If you’re not familiar with If I Were You, know that it’s a Wodehousean one-off, with I believe only a mention of the Drones Club to connect it to the larger world. It has been largely out-of-print, but a new Overlook Press edition made it possible for our group to discuss it. Although everyone enjoyed the story, newer member Mike thought it just missed that indefinable something that raises it to the first rank. (I looked on him with pity.) Original Mike confessed that he was disposed to laugh out loud at reading the story, although he did think Wodehouse captured the Cockney patois of Syd Price only as a Hollywood, overly broad stereotype. (Being from London, Mike is perhaps the only member of our group to be able to judge this.) Stan said the story reminded him of the plot of a 1930s movie, but in a good way, and Larry said he especially noticed the paranoia about socialism and communism in the book. Joice and I agreed that although the eventual outcome of the story was predictable, the story and prose were so delightful it didn’t encourage over examination.
We confirmed that our next meeting will be at 12:30 p.m. Sept. 14 at Pints Pub and we’ll discuss Mulliner Nights, the first time our group has tackled the very large Mulliner clan and the first time we’re reading a collection of short stories.
PS I erred when I asked my trivia question: What celebrated case mentioned in the story has a similar story where an heir appears late in life? The answer should have been the Tichborne Claimant, rather than the Droitwich Claimant. You see what I did there? I switched the fictional claimant with the actual claimant, abetted by the fact that apparently we had all forgotten the peer in question was named Lord Droitwich. We all called him Tony.

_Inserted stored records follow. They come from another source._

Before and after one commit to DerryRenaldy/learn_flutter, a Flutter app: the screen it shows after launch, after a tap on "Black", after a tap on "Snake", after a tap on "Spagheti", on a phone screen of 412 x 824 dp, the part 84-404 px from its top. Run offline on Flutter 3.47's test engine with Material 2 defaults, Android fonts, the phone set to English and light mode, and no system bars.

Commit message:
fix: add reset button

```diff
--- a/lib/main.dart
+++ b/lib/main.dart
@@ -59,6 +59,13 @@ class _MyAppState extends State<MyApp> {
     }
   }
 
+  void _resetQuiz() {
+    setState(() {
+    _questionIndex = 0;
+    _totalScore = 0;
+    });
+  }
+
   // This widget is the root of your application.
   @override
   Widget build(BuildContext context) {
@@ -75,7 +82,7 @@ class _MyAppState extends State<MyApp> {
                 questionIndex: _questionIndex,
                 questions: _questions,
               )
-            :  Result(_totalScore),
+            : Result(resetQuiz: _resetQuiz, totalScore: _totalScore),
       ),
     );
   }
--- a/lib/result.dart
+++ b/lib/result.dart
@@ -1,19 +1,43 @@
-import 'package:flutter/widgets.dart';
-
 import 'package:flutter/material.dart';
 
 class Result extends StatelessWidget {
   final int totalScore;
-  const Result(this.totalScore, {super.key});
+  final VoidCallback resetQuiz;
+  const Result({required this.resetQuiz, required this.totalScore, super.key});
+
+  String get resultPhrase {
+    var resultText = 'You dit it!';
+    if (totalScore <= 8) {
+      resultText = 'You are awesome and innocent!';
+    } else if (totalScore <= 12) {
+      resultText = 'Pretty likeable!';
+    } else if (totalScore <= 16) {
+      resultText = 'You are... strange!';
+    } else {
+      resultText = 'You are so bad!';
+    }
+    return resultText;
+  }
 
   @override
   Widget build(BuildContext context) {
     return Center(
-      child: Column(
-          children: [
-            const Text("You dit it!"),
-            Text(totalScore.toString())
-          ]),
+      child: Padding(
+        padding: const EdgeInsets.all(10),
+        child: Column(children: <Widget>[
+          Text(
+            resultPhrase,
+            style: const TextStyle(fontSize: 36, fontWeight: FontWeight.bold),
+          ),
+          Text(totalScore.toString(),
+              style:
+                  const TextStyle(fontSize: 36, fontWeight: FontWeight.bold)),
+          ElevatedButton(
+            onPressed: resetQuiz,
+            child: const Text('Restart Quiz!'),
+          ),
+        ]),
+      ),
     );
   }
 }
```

I was also incorrect in remembering that the resemblance between the missing Tichborne heir and the claimant was to be found in a birthmark. It was an altogether more delicate characteristic.